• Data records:
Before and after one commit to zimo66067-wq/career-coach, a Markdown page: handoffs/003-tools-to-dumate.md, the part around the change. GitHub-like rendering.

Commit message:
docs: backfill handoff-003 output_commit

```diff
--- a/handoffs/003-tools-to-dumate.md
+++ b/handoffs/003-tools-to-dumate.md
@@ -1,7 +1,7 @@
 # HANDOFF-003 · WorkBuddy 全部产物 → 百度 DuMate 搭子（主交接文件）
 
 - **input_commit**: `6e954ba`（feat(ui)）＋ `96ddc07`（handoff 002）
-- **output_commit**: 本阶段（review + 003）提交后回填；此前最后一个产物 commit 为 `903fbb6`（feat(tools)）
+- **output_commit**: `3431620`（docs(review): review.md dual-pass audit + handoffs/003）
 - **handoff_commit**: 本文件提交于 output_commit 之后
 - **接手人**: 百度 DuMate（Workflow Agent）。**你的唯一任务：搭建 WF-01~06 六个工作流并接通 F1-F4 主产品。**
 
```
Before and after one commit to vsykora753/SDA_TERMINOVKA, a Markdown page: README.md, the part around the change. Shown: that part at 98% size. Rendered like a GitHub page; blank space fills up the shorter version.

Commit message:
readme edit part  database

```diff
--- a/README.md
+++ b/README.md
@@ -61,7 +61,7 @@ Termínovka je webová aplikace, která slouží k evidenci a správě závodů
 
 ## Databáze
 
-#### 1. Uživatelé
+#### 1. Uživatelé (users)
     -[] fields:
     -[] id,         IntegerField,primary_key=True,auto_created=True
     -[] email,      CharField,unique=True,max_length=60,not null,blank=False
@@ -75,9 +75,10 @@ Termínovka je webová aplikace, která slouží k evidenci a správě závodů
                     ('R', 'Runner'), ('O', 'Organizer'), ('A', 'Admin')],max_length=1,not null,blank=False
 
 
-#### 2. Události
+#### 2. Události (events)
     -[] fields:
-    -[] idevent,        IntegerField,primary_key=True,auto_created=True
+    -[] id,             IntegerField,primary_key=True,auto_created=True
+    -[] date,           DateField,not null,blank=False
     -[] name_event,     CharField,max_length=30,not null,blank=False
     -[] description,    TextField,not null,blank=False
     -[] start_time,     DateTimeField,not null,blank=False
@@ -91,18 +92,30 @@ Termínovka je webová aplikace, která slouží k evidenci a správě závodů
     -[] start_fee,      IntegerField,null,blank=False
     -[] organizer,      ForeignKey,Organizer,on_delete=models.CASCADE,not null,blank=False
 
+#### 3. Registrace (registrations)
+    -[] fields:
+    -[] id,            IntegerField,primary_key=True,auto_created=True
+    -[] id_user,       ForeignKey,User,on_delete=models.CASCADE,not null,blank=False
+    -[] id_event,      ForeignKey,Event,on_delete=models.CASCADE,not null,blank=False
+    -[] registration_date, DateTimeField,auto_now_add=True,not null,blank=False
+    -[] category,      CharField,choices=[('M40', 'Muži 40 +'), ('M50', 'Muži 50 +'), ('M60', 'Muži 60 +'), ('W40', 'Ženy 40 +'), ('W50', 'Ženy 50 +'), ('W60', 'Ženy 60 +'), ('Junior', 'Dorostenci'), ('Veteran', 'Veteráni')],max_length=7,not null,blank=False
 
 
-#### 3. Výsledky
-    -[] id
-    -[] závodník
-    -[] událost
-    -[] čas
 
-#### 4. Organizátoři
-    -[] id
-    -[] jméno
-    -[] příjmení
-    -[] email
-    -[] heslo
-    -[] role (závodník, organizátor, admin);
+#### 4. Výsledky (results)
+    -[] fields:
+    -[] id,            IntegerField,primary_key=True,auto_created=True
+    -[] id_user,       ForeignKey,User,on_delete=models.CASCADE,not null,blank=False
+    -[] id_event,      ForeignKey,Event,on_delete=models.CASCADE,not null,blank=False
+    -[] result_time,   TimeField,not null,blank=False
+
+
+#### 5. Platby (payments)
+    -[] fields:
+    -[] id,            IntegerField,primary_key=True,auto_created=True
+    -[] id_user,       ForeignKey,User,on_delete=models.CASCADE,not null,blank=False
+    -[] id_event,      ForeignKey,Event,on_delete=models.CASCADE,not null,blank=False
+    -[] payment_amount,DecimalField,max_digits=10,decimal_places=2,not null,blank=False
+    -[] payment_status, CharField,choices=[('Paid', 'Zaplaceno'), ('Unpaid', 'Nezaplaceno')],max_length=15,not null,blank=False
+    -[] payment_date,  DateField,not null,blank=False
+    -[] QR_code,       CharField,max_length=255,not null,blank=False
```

• What is expected: All entries are to be returned word for word.

• Result of the exercise:
Before and after one commit to zimo66067-wq/career-coach, a Markdown page: handoffs/003-tools-to-dumate.md, the part around the change. GitHub-like rendering.

Commit message:
docs: backfill handoff-003 output_commit

```diff
--- a/handoffs/003-tools-to-dumate.md
+++ b/handoffs/003-tools-to-dumate.md
@@ -1,7 +1,7 @@
 # HANDOFF-003 · WorkBuddy 全部产物 → 百度 DuMate 搭子（主交接文件）
 
 - **input_commit**: `6e954ba`（feat(ui)）＋ `96ddc07`（handoff 002）
-- **output_commit**: 本阶段（review + 003）提交后回填；此前最后一个产物 commit 为 `903fbb6`（feat(tools)）
+- **output_commit**: `3431620`（docs(review): review.md dual-pass audit + handoffs/003）
 - **handoff_commit**: 本文件提交于 output_commit 之后
 - **接手人**: 百度 DuMate（Workflow Agent）。**你的唯一任务：搭建 WF-01~06 六个工作流并接通 F1-F4 主产品。**
 
```
Before and after one commit to vsykora753/SDA_TERMINOVKA, a Markdown page: README.md, the part around the change. Shown: that part at 98% size. Rendered like a GitHub page; blank space fills up the shorter version.

Commit message:
readme edit part  database

```diff
--- a/README.md
+++ b/README.md
@@ -61,7 +61,7 @@ Termínovka je webová aplikace, která slouží k evidenci a správě závodů
 
 ## Databáze
 
-#### 1. Uživatelé
+#### 1. Uživatelé (users)
     -[] fields:
     -[] id,         IntegerField,primary_key=True,auto_created=True
     -[] email,      CharField,unique=True,max_length=60,not null,blank=False
@@ -75,9 +75,10 @@ Termínovka je webová aplikace, která slouží k evidenci a správě závodů
                     ('R', 'Runner'), ('O', 'Organizer'), ('A', 'Admin')],max_length=1,not null,blank=False
 
 
-#### 2. Události
+#### 2. Události (events)
     -[] fields:
-    -[] idevent,        IntegerField,primary_key=True,auto_created=True
+    -[] id,             IntegerField,primary_key=True,auto_created=True
+    -[] date,           DateField,not null,blank=False
     -[] name_event,     CharField,max_length=30,not null,blank=False
     -[] description,    TextField,not null,blank=False
     -[] start_time,     DateTimeField,not null,blank=False
@@ -91,18 +92,30 @@ Termínovka je webová aplikace, která slouží k evidenci a správě závodů
     -[] start_fee,      IntegerField,null,blank=False
     -[] organizer,      ForeignKey,Organizer,on_delete=models.CASCADE,not null,blank=False
 
+#### 3. Registrace (registrations)
+    -[] fields:
+    -[] id,            IntegerField,primary_key=True,auto_created=True
+    -[] id_user,       ForeignKey,User,on_delete=models.CASCADE,not null,blank=False
+    -[] id_event,      ForeignKey,Event,on_delete=models.CASCADE,not null,blank=False
+    -[] registration_date, DateTimeField,auto_now_add=True,not null,blank=False
+    -[] category,      CharField,choices=[('M40', 'Muži 40 +'), ('M50', 'Muži 50 +'), ('M60', 'Muži 60 +'), ('W40', 'Ženy 40 +'), ('W50', 'Ženy 50 +'), ('W60', 'Ženy 60 +'), ('Junior', 'Dorostenci'), ('Veteran', 'Veteráni')],max_length=7,not null,blank=False
 
 
-#### 3. Výsledky
-    -[] id
-    -[] závodník
-    -[] událost
-    -[] čas
 
-#### 4. Organizátoři
-    -[] id
-    -[] jméno
-    -[] příjmení
-    -[] email
-    -[] heslo
-    -[] role (závodník, organizátor, admin);
+#### 4. Výsledky (results)
+    -[] fields:
+    -[] id,            IntegerField,primary_key=True,auto_created=True
+    -[] id_user,       ForeignKey,User,on_delete=models.CASCADE,not null,blank=False
+    -[] id_event,      ForeignKey,Event,on_delete=models.CASCADE,not null,blank=False
+    -[] result_time,   TimeField,not null,blank=False
+
+
+#### 5. Platby (payments)
+    -[] fields:
+    -[] id,            IntegerField,primary_key=True,auto_created=True
+    -[] id_user,       ForeignKey,User,on_delete=models.CASCADE,not null,blank=False
+    -[] id_event,      ForeignKey,Event,on_delete=models.CASCADE,not null,blank=False
+    -[] payment_amount,DecimalField,max_digits=10,decimal_places=2,not null,blank=False
+    -[] payment_status, CharField,choices=[('Paid', 'Zaplaceno'), ('Unpaid', 'Nezaplaceno')],max_length=15,not null,blank=False
+    -[] payment_date,  DateField,not null,blank=False
+    -[] QR_code,       CharField,max_length=255,not null,blank=False
```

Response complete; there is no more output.